Your goal:
Pull out every line below containing the word "dtype".
Start of Block
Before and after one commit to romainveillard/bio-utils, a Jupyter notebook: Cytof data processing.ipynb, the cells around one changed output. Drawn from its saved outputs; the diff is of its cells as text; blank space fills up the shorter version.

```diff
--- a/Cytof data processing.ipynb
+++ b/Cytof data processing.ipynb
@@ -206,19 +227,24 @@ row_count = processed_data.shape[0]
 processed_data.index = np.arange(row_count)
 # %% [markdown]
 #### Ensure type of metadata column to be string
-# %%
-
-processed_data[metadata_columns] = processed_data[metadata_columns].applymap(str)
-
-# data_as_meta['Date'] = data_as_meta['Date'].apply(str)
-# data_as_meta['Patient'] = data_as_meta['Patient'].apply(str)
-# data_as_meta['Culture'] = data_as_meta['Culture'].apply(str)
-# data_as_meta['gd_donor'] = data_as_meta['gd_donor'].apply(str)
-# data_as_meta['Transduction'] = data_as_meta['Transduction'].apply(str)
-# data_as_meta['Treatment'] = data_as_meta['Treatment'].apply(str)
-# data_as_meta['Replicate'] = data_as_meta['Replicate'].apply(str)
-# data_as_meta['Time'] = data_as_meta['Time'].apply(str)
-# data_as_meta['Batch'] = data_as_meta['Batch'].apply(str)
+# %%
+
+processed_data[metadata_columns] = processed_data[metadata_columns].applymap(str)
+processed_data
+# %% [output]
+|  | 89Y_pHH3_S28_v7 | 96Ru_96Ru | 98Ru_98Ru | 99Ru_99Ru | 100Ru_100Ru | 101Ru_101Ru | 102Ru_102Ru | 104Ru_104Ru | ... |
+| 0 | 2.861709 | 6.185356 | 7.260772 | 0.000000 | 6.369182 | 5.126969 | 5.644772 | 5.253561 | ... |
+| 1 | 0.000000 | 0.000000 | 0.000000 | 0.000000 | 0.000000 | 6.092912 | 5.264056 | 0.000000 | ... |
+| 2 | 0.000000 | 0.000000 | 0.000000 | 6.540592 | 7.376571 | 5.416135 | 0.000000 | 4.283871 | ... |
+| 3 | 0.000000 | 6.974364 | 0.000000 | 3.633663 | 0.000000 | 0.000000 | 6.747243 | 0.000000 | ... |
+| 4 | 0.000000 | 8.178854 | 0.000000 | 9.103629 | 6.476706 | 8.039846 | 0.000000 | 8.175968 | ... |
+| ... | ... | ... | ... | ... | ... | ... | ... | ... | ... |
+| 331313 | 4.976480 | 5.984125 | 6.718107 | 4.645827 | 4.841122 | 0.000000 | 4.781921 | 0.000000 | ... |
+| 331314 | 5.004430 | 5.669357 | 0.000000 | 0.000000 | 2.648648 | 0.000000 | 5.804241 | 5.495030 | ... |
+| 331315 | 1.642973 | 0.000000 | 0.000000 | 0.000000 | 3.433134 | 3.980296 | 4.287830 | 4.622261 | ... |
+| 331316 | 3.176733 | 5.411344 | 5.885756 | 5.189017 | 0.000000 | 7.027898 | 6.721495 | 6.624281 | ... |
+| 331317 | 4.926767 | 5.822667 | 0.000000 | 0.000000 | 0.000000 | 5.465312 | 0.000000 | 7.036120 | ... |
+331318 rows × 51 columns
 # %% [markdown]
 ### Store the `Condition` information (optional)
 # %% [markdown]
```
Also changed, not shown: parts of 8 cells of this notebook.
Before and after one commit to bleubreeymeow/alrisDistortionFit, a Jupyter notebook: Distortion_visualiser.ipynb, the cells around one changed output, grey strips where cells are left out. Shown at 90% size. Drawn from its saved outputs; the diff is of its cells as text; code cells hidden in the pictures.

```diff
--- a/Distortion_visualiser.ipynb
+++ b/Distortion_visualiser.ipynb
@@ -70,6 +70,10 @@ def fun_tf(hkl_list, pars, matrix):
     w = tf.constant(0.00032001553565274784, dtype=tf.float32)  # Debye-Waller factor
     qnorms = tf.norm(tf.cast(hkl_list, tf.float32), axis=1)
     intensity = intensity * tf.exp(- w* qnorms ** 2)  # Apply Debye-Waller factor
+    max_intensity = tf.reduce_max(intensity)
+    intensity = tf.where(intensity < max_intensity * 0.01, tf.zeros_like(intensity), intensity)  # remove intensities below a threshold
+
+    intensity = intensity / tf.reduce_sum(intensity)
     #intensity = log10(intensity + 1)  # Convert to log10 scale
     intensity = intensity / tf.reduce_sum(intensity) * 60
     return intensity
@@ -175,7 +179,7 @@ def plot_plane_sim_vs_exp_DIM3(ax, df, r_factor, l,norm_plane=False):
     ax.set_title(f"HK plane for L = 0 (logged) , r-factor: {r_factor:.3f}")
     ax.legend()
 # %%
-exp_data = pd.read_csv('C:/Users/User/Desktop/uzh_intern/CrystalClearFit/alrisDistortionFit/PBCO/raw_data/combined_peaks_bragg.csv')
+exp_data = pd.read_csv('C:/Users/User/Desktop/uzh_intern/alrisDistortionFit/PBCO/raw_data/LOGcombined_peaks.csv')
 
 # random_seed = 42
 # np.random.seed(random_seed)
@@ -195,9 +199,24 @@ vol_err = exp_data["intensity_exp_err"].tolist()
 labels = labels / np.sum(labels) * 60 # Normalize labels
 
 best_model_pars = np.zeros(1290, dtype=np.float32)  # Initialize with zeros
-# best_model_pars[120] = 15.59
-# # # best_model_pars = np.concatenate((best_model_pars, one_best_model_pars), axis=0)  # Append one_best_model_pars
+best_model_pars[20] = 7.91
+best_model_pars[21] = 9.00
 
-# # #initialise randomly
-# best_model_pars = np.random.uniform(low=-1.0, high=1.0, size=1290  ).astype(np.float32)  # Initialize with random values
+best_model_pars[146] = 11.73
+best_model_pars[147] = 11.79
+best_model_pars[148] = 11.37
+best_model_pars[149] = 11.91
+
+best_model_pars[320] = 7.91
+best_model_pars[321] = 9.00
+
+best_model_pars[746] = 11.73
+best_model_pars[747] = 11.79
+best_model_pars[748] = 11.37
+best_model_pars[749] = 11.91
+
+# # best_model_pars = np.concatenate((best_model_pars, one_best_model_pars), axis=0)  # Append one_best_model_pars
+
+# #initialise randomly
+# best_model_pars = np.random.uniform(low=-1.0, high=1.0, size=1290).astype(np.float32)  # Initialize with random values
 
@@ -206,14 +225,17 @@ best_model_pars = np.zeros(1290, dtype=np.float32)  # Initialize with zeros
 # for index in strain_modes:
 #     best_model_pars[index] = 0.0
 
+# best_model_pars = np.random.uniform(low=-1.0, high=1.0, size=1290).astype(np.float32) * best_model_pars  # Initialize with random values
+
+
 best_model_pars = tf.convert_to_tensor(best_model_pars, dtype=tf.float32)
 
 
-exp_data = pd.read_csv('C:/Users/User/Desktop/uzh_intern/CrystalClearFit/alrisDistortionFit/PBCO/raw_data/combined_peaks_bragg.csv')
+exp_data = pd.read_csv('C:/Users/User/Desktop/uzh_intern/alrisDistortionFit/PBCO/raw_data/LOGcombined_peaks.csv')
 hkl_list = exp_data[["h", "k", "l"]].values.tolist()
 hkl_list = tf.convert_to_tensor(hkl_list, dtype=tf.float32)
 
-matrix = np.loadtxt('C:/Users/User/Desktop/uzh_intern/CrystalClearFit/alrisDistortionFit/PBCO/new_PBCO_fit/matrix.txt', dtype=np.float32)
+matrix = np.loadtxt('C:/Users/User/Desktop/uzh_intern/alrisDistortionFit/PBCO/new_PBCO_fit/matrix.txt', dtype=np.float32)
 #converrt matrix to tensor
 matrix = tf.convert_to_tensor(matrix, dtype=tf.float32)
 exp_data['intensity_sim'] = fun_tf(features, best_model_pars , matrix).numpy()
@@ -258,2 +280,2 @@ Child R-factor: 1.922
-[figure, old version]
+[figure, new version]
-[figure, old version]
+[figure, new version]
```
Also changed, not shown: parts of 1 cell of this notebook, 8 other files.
End of Block
Response to the exercise:
     w = tf.constant(0.00032001553565274784, dtype=tf.float32)  # Debye-Waller factor
 best_model_pars = np.zeros(1290, dtype=np.float32)  # Initialize with zeros
@@ -206,14 +225,17 @@ best_model_pars = np.zeros(1290, dtype=np.float32)  # Initialize with zeros
 best_model_pars = tf.convert_to_tensor(best_model_pars, dtype=tf.float32)
 hkl_list = tf.convert_to_tensor(hkl_list, dtype=tf.float32)
-matrix = np.loadtxt('C:/Users/User/Desktop/uzh_intern/CrystalClearFit/alrisDistortionFit/PBCO/new_PBCO_fit/matrix.txt', dtype=np.float32)
+matrix = np.loadtxt('C:/Users/User/Desktop/uzh_intern/alrisDistortionFit/PBCO/new_PBCO_fit/matrix.txt', dtype=np.float32)
 matrix = tf.convert_to_tensor(matrix, dtype=tf.float32)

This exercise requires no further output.